## EXERCISE OBJECTIVE
Could you copy every entry exactly, dropping the pictures?

[[ EXTRACTED RECORDS open ]]

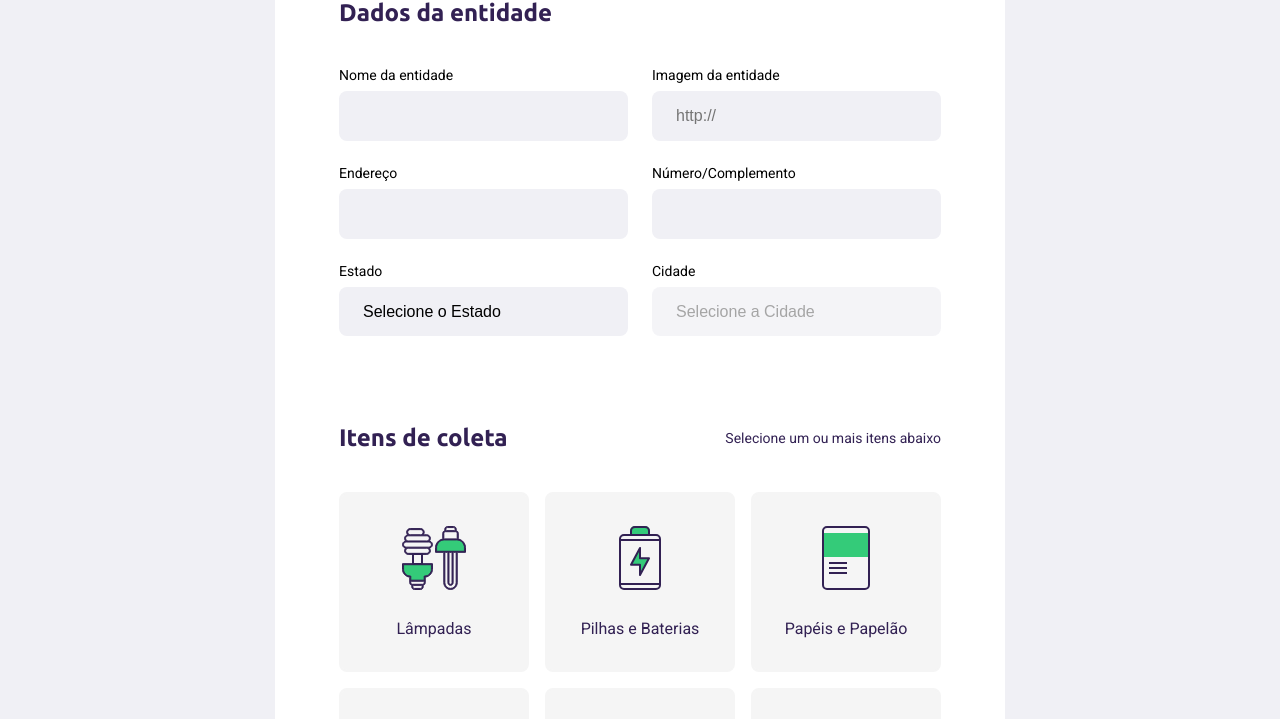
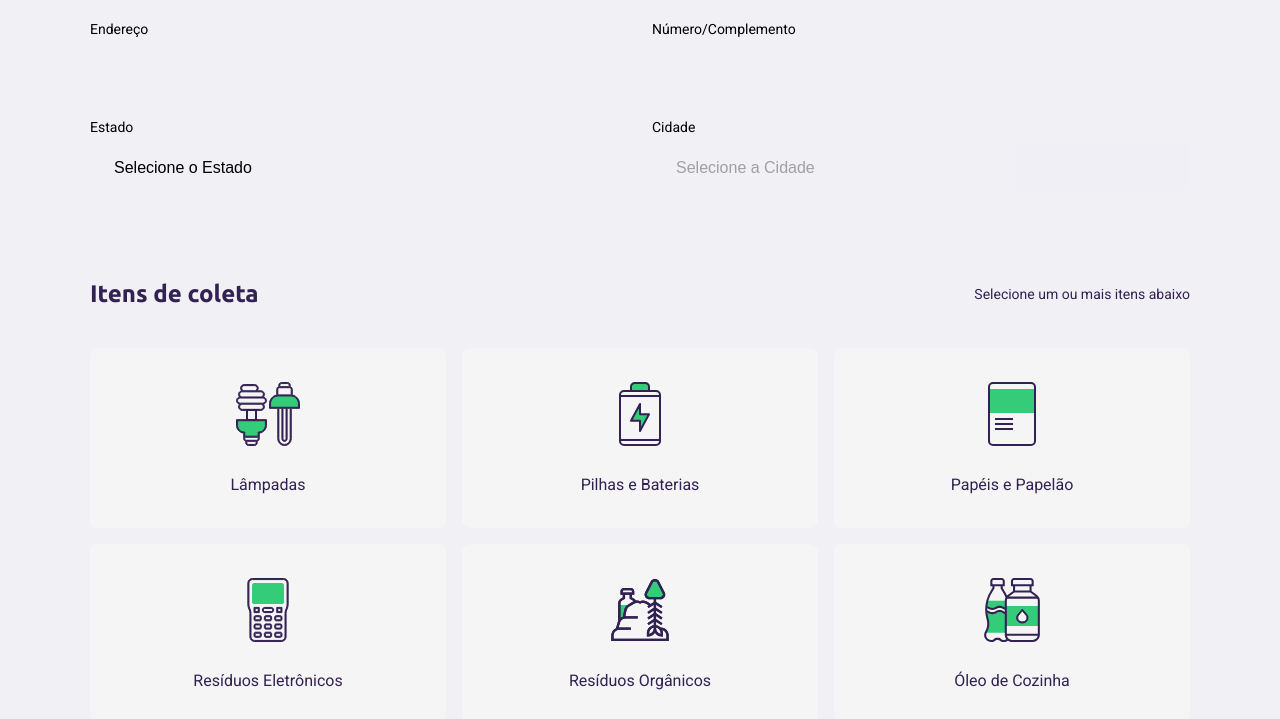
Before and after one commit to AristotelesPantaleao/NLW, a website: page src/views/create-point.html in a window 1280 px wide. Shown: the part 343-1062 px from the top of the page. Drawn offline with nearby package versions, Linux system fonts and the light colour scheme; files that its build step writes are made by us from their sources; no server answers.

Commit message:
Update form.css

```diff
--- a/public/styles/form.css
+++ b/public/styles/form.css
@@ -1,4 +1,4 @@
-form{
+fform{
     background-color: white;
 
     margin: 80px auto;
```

[[ EXTRACTED RECORDS closed ]]

## SOLUTION FOR THIS EXERCISE
Before and after one commit to AristotelesPantaleao/NLW, a website: page src/views/create-point.html in a window 1280 px wide. Shown: the part 343-1062 px from the top of the page. Drawn offline with nearby package versions, Linux system fonts and the light colour scheme; files that its build step writes are made by us from their sources; no server answers.

Commit message:
Update form.css

```diff
--- a/public/styles/form.css
+++ b/public/styles/form.css
@@ -1,4 +1,4 @@
-form{
+fform{
     background-color: white;
 
     margin: 80px auto;
```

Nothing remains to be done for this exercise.